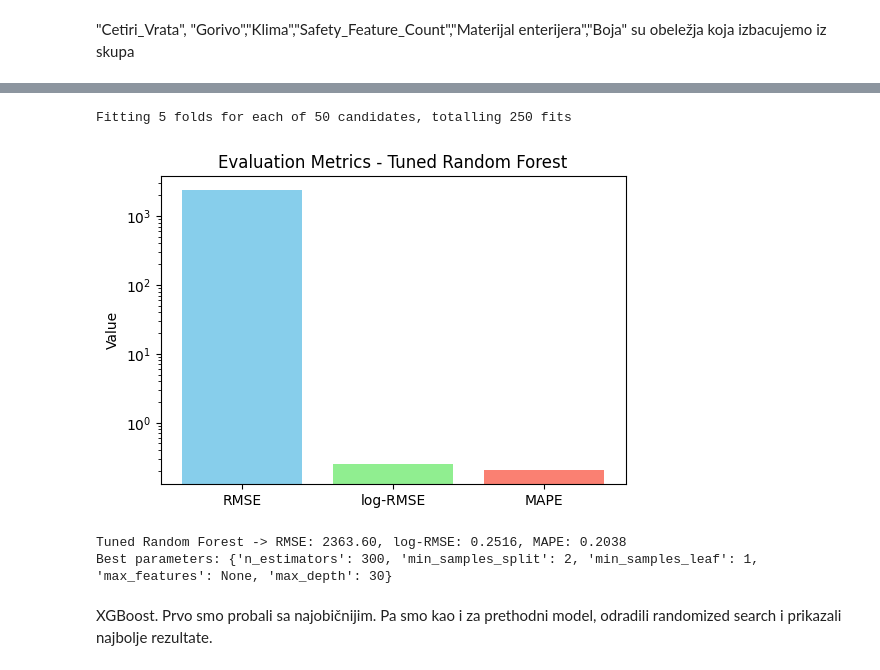
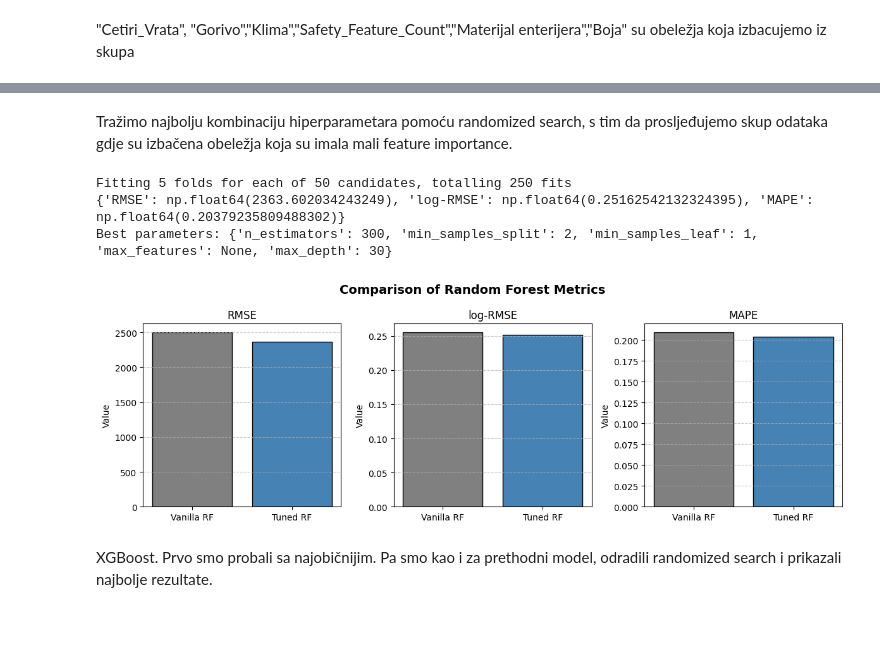
Before and after one commit to boskokul/CarPricePredictor, a Jupyter notebook: SIAP_models.ipynb, the cells around one changed output, grey strips where cells are left out. Cells and saved outputs as stored; diff of their text form; code cells hidden in the pictures; blank space fills up the shorter version.

Commit message:
fix: fixing result plots for finals

```diff
--- a/SIAP_models.ipynb
+++ b/SIAP_models.ipynb
@@ -34,13 +34,14 @@ def evaluate(model, X_val, y_val, name):
         "MAPE": mape
     }
 
-    plt.figure(figsize=(6, 4))
-    plt.bar(metrics.keys(), metrics.values(), color=["skyblue", "lightgreen", "salmon"])
-    plt.title(f"Evaluation Metrics - {name}")
-    plt.ylabel("Value")
-    plt.yscale('log')
-    plt.show()
-    print(f"{name} -> RMSE: {rmse:.2f}, log-RMSE: {log_rmse:.4f}, MAPE: {mape:.4f}")
+    # plt.figure(figsize=(6, 4))
+    # plt.bar(metrics.keys(), metrics.values(), color=["skyblue", "lightgreen", "salmon"])
+    # plt.title(f"Evaluation Metrics - {name}")
+    # plt.ylabel("Value")
+    # plt.yscale('log')
+    # plt.show()
+    # print(f"{name} -> RMSE: {rmse:.2f}, log-RMSE: {log_rmse:.4f}, MAPE: {mape:.4f}")
+    return metrics
 # %%
 #najobicniji
 rf = RandomForestRegressor(n_estimators=200, random_state=42)
@@ -82,7 +80,8 @@ X_train_rf, X_temp_rf, y_train_rf, y_temp_rf = train_test_split(X_rf, y_rf, test
 X_val_rf, X_test_rf, y_val_rf, y_test_rf = train_test_split(X_temp_rf, y_temp_rf, test_size=0.5, random_state=42)
 # %%
 #najobicniji ali pokrenut nad manje parametara
-rf = RandomForestRegressor(n_estimators=200, random_state=42)
+rf = RandomForestRegressor(n_estimators=200,max_features='log2', random_state=42)
 rf.fit(X_train_rf, y_train_rf)
-evaluate(rf, X_val_rf, y_val_rf, "Random Forest")
+vanilla_rf_metrics = evaluate(rf, X_val_rf, y_val_rf, "Random Forest")
+print(vanilla_rf_metrics)
 # %% [output]
@@ -94,3 +89,6 @@ su imala mali feature importance.
+# %% [markdown]
+Tražimo najbolju kombinaciju hiperparametara pomoću randomized search, s tim da prosljeđujemo skup odataka gdje su izbačena obeležja koja
+su imala mali feature importance.
 # %%
 param_dist = {
     'n_estimators': [100, 200, 300, 400, 500],
@@ -118,13 +116,33 @@ random_search = RandomizedSearchCV(
 random_search.fit(X_train_rf, y_train_rf)
 
 best_rf = random_search.best_estimator_
-evaluate(best_rf, X_val_rf, y_val_rf, "Tuned Random Forest")
+tuned_rf_metrics = evaluate(best_rf, X_val_rf, y_val_rf, "Tuned Random Forest")
+print(tuned_rf_metrics)
 print(f"Best parameters: {random_search.best_params_}")
 # %% [output]
 Fitting 5 folds for each of 50 candidates, totalling 250 fits
+{'RMSE': np.float64(2363.602034243249), 'log-RMSE': np.float64(0.25162542132324395), 'MAPE': np.float64(0.20379235809488302)}
+Best parameters: {'n_estimators': 300, 'min_samples_split': 2, 'min_samples_leaf': 1, 'max_features': None, 'max_depth': 30}
-[figure, removed]
-Tuned Random Forest -> RMSE: 2363.60, log-RMSE: 0.2516, MAPE: 0.2038
-Best parameters: {'n_estimators': 300, 'min_samples_split': 2, 'min_samples_leaf': 1, 'max_features': None, 'max_depth': 30}
+# %%
+metrics = list(tuned_rf_metrics.keys())
+fig, axes = plt.subplots(1, 3, figsize=(12, 4))
+
+for i, metric in enumerate(metrics):
+    axes[i].bar(
+        ["Vanilla RF", "Tuned RF"],
+        [vanilla_rf_metrics[metric], tuned_rf_metrics[metric]],
+        color=["gray", "steelblue"],
+        edgecolor="black"
+    )
+    axes[i].set_title(metric)
+    axes[i].set_ylabel("Value")
+    axes[i].grid(axis="y", linestyle="--", alpha=0.7)
+
+fig.suptitle("Comparison of Random Forest Metrics", fontsize=14, fontweight="bold")
+plt.tight_layout()
+plt.show()
+# %% [output]
+[figure, added]
 # %% [markdown]
 XGBoost. Prvo smo probali sa najobičnijim. Pa smo kao i za prethodni model, odradili randomized search i prikazali najbolje rezultate.
 # %%
```
Also changed, not shown: parts of 11 cells of this notebook, 1 other file.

------------------------------------------------------------

> _Work item_:
Copy the listing above verbatim; the pictures it contains are to stay out.

> _Written answer_:
Before and after one commit to boskokul/CarPricePredictor, a Jupyter notebook: SIAP_models.ipynb, the cells around one changed output, grey strips where cells are left out. Cells and saved outputs as stored; diff of their text form; code cells hidden in the pictures; blank space fills up the shorter version.

Commit message:
fix: fixing result plots for finals

```diff
--- a/SIAP_models.ipynb
+++ b/SIAP_models.ipynb
@@ -34,13 +34,14 @@ def evaluate(model, X_val, y_val, name):
         "MAPE": mape
     }
 
-    plt.figure(figsize=(6, 4))
-    plt.bar(metrics.keys(), metrics.values(), color=["skyblue", "lightgreen", "salmon"])
-    plt.title(f"Evaluation Metrics - {name}")
-    plt.ylabel("Value")
-    plt.yscale('log')
-    plt.show()
-    print(f"{name} -> RMSE: {rmse:.2f}, log-RMSE: {log_rmse:.4f}, MAPE: {mape:.4f}")
+    # plt.figure(figsize=(6, 4))
+    # plt.bar(metrics.keys(), metrics.values(), color=["skyblue", "lightgreen", "salmon"])
+    # plt.title(f"Evaluation Metrics - {name}")
+    # plt.ylabel("Value")
+    # plt.yscale('log')
+    # plt.show()
+    # print(f"{name} -> RMSE: {rmse:.2f}, log-RMSE: {log_rmse:.4f}, MAPE: {mape:.4f}")
+    return metrics
 # %%
 #najobicniji
 rf = RandomForestRegressor(n_estimators=200, random_state=42)
@@ -82,7 +80,8 @@ X_train_rf, X_temp_rf, y_train_rf, y_temp_rf = train_test_split(X_rf, y_rf, test
 X_val_rf, X_test_rf, y_val_rf, y_test_rf = train_test_split(X_temp_rf, y_temp_rf, test_size=0.5, random_state=42)
 # %%
 #najobicniji ali pokrenut nad manje parametara
-rf = RandomForestRegressor(n_estimators=200, random_state=42)
+rf = RandomForestRegressor(n_estimators=200,max_features='log2', random_state=42)
 rf.fit(X_train_rf, y_train_rf)
-evaluate(rf, X_val_rf, y_val_rf, "Random Forest")
+vanilla_rf_metrics = evaluate(rf, X_val_rf, y_val_rf, "Random Forest")
+print(vanilla_rf_metrics)
 # %% [output]
@@ -94,3 +89,6 @@ su imala mali feature importance.
+# %% [markdown]
+Tražimo najbolju kombinaciju hiperparametara pomoću randomized search, s tim da prosljeđujemo skup odataka gdje su izbačena obeležja koja
+su imala mali feature importance.
 # %%
 param_dist = {
     'n_estimators': [100, 200, 300, 400, 500],
@@ -118,13 +116,33 @@ random_search = RandomizedSearchCV(
 random_search.fit(X_train_rf, y_train_rf)
 
 best_rf = random_search.best_estimator_
-evaluate(best_rf, X_val_rf, y_val_rf, "Tuned Random Forest")
+tuned_rf_metrics = evaluate(best_rf, X_val_rf, y_val_rf, "Tuned Random Forest")
+print(tuned_rf_metrics)
 print(f"Best parameters: {random_search.best_params_}")
 # %% [output]
 Fitting 5 folds for each of 50 candidates, totalling 250 fits
+{'RMSE': np.float64(2363.602034243249), 'log-RMSE': np.float64(0.25162542132324395), 'MAPE': np.float64(0.20379235809488302)}
+Best parameters: {'n_estimators': 300, 'min_samples_split': 2, 'min_samples_leaf': 1, 'max_features': None, 'max_depth': 30}
-[figure, removed]
-Tuned Random Forest -> RMSE: 2363.60, log-RMSE: 0.2516, MAPE: 0.2038
-Best parameters: {'n_estimators': 300, 'min_samples_split': 2, 'min_samples_leaf': 1, 'max_features': None, 'max_depth': 30}
+# %%
+metrics = list(tuned_rf_metrics.keys())
+fig, axes = plt.subplots(1, 3, figsize=(12, 4))
+
+for i, metric in enumerate(metrics):
+    axes[i].bar(
+        ["Vanilla RF", "Tuned RF"],
+        [vanilla_rf_metrics[metric], tuned_rf_metrics[metric]],
+        color=["gray", "steelblue"],
+        edgecolor="black"
+    )
+    axes[i].set_title(metric)
+    axes[i].set_ylabel("Value")
+    axes[i].grid(axis="y", linestyle="--", alpha=0.7)
+
+fig.suptitle("Comparison of Random Forest Metrics", fontsize=14, fontweight="bold")
+plt.tight_layout()
+plt.show()
+# %% [output]
+[figure, added]
 # %% [markdown]
 XGBoost. Prvo smo probali sa najobičnijim. Pa smo kao i za prethodni model, odradili randomized search i prikazali najbolje rezultate.
 # %%
```
Also changed, not shown: parts of 11 cells of this notebook, 1 other file.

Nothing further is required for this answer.